Best Natural Sources: coconut water, molasses and molasses sugar
Secondary sources: bananas, tomatoes, celery
- Helps maintain hydration
- Improves fluidity of muscle contractions
- Increases the heart efficiency, lowers heart rate, improves endurance
- Boost mental clarity
Essential Fatty Acids are an important dietary component of overall health. Responsible in part for the cells’ ability to receive nutrition and eliminate waste, they play an integral role in repair and regeneration of cells. Combined with proper endurance training, a diet with adequate supply of essential fatty acids can help improve endurance. Essential Fatty Acids support the function of the cardiovascular, immune, and nervous systems.
Best sources: chia, flax, and hemp all contain a balance of both omega-3 and omega-6
- Improves endurance
- Increases the body’s ability to burn body fat as fuel
- Improves ability to stay well hydrated
- Improves joint function
About 95 percent of the body’s calcium is stored in skeleton, but it’s the remaining few percent that is the first to decline. Calcium in the bloodstream is lost in sweat and muscle contractions, so active people need more dietary calcium. Plants take inorganic calcium from the soil and convert it into an organic form of calcium that the human body can efficiently and completely make use of. Consuming an adequate supply of organic calcium from such sources as leafy green vegetables will ensure that bones stay strong and that muscle contractions remain smooth and efficient.
Best usable plant sources: dark leafy greens such as spinach, kale, collard greens; sesame seeds
- Improves muscle function
- Increases bone strength
- Reduces risk of osteoporosis

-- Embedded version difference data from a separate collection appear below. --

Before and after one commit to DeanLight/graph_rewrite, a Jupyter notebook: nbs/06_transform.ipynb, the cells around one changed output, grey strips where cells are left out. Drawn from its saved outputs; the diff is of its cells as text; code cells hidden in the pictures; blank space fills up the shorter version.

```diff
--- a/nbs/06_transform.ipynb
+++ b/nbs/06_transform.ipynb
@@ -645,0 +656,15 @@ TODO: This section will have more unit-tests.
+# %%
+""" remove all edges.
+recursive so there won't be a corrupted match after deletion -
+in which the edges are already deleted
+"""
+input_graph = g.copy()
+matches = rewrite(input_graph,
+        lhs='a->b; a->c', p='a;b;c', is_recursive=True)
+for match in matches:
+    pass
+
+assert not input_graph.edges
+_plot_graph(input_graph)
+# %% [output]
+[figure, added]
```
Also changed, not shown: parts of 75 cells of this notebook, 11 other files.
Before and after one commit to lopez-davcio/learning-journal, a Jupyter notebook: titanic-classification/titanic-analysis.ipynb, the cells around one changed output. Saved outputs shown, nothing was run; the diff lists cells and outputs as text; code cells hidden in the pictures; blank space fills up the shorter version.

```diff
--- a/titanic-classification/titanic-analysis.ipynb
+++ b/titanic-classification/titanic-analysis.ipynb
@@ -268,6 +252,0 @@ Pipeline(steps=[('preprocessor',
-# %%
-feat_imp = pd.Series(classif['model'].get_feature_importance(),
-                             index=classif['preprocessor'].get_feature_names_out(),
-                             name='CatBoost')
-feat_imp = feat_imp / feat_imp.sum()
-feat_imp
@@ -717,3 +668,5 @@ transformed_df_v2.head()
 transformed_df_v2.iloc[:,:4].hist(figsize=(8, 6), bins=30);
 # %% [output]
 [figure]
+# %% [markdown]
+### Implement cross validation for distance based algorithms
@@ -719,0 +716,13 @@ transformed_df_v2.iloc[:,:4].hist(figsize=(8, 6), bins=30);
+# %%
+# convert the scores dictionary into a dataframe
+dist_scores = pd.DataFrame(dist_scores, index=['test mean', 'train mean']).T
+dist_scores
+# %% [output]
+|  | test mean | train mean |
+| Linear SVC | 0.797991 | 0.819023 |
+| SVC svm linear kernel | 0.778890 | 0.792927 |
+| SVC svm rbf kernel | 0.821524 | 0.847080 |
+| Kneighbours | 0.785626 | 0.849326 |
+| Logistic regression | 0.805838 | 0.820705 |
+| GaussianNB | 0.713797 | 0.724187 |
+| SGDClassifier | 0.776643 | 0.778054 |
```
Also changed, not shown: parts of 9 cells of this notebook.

Antioxidants in foods help to rid the body of free radicals by escorting them out of the body. Antioxidants compounds found in fruit and vegetables-vitamin C and vitamin E, cancel out the effects of the cell-damaging free radicals by slowing or preventing the oxidation process.
Best sources: berries, fruit in general, green tea
- Protects cellular health
- Speeds physical recovery
- Reduces risk of disease
- Improves skin appearance and elasticity
To help your muscles recover and lower your cortisol levels, consume highly alkalizing foods, such as those rich in chlorophyll, soon after exercise. Chlorophyll is a substance extracted from green plants and used as a coloring agent or deodorant.
- Improves bone strength
- Reduces inflammation
- Improves muscle efficiency
- Reduces risk of disease
Nutrition is very important for change. Once we detach ourselves from foods that make us weak we begin to evolve lighter & wiser